--- Exercise materials Enclosed Below ---

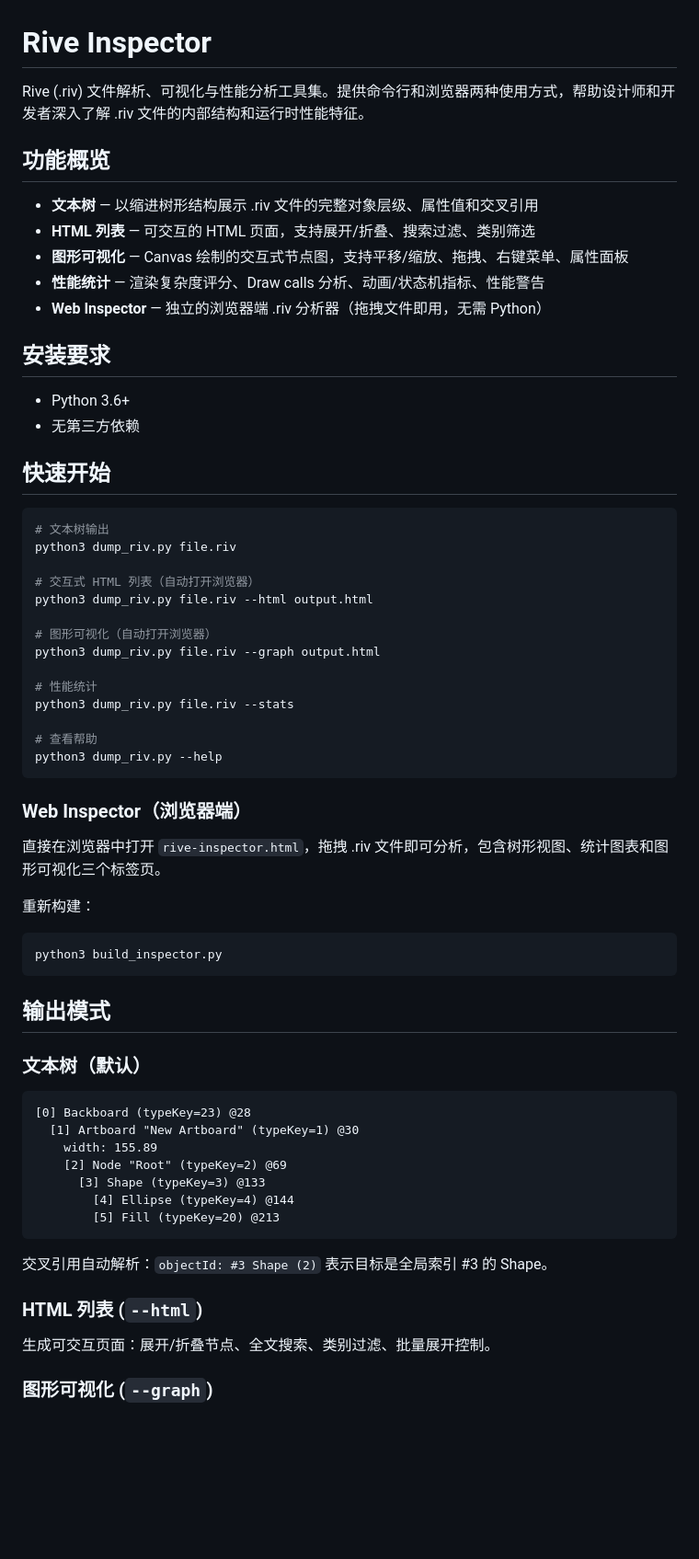
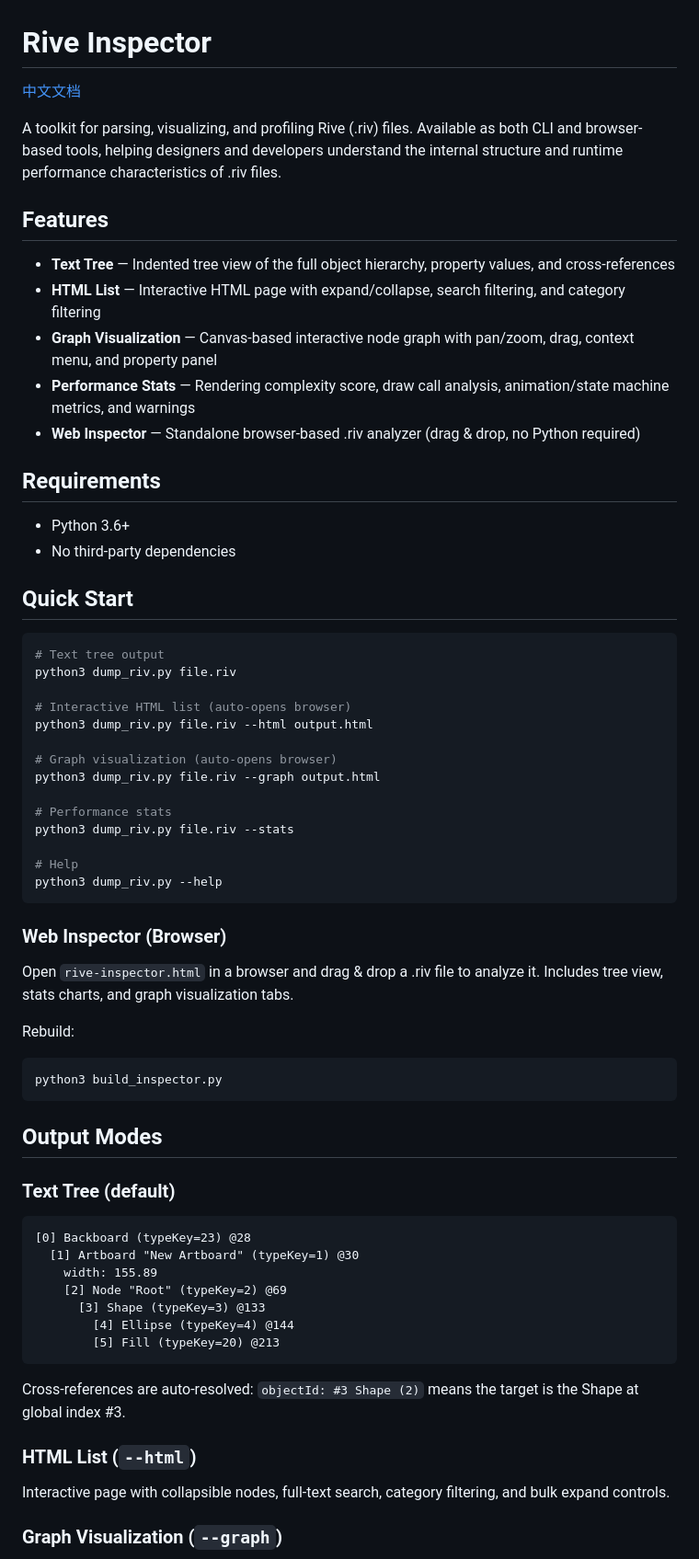
Before and after one commit to xiaoleipeng/rive-inspector, a Markdown page: README.md, the part around one of its changes. Shown at 92% size. Rendered like a GitHub page; blank space fills up the shorter version.

````diff
--- a/README.md
+++ b/README.md
@@ -1,52 +1,54 @@
 # Rive Inspector
 
-Rive (.riv) 文件解析、可视化与性能分析工具集。提供命令行和浏览器两种使用方式，帮助设计师和开发者深入了解 .riv 文件的内部结构和运行时性能特征。
+[中文文档](README_zh.md)
 
-## 功能概览
+A toolkit for parsing, visualizing, and profiling Rive (.riv) files. Available as both CLI and browser-based tools, helping designers and developers understand the internal structure and runtime performance characteristics of .riv files.
 
-- **文本树** — 以缩进树形结构展示 .riv 文件的完整对象层级、属性值和交叉引用
-- **HTML 列表** — 可交互的 HTML 页面，支持展开/折叠、搜索过滤、类别筛选
-- **图形可视化** — Canvas 绘制的交互式节点图，支持平移/缩放、拖拽、右键菜单、属性面板
-- **性能统计** — 渲染复杂度评分、Draw calls 分析、动画/状态机指标、性能警告
-- **Web Inspector** — 独立的浏览器端 .riv 分析器（拖拽文件即用，无需 Python）
+## Features
 
-## 安装要求
+- **Text Tree** — Indented tree view of the full object hierarchy, property values, and cross-references
+- **HTML List** — Interactive HTML page with expand/collapse, search filtering, and category filtering
+- **Graph Visualization** — Canvas-based interactive node graph with pan/zoom, drag, context menu, and property panel
+- **Performance Stats** — Rendering complexity score, draw call analysis, animation/state machine metrics, and warnings
+- **Web Inspector** — Standalone browser-based .riv analyzer (drag & drop, no Python required)
+
+## Requirements
 
 - Python 3.6+
-- 无第三方依赖
+- No third-party dependencies
 
-## 快速开始
+## Quick Start
 
 ```bash
-# 文本树输出
+# Text tree output
 python3 dump_riv.py file.riv
 
-# 交互式 HTML 列表（自动打开浏览器）
+# Interactive HTML list (auto-opens browser)
 python3 dump_riv.py file.riv --html output.html
 
-# 图形可视化（自动打开浏览器）
+# Graph visualization (auto-opens browser)
 python3 dump_riv.py file.riv --graph output.html
 
-# 性能统计
+# Performance stats
 python3 dump_riv.py file.riv --stats
 
-# 查看帮助
+# Help
 python3 dump_riv.py --help
 ```
 
-### Web Inspector（浏览器端）
+### Web Inspector (Browser)
 
-直接在浏览器中打开 `rive-inspector.html`，拖拽 .riv 文件即可分析，包含树形视图、统计图表和图形可视化三个标签页。
+Open `rive-inspector.html` in a browser and drag & drop a .riv file to analyze it. Includes tree view, stats charts, and graph visualization tabs.
 
-重新构建：
+Rebuild:
 
 ```bash
 python3 build_inspector.py
 ```
 
-## 输出模式
+## Output Modes
 
-### 文本树（默认）
+### Text Tree (default)
 
 ```
 [0] Backboard (typeKey=23) @28
@@ -58,11 +60,11 @@ python3 build_inspector.py
         [5] Fill (typeKey=20) @213
 ```
 
-交叉引用自动解析：`objectId: #3 Shape (2)` 表示目标是全局索引 #3 的 Shape。
+Cross-references are auto-resolved: `objectId: #3 Shape (2)` means the target is the Shape at global index #3.
 
-### HTML 列表 (`--html`)
+### HTML List (`--html`)
 
-生成可交互页面：展开/折叠节点、全文搜索、类别过滤、批量展开控制。
+Interactive page with collapsible nodes, full-text search, category filtering, and bulk expand controls.
 
-### 图形可视化 (`--graph`)
+### Graph Visualization (`--graph`)
 
````
Also changed, not shown: other parts of README.md (+28 -28 lines), README_zh.md (added, +119 -0 lines).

--- End of Enclosed Exercise materials ---

Task requirements
Where the string "full" occurs in the data, return the whole line.

Written response
+- **Text Tree** — Indented tree view of the full object hierarchy, property values, and cross-references
+Interactive page with collapsible nodes, full-text search, category filtering, and bulk expand controls.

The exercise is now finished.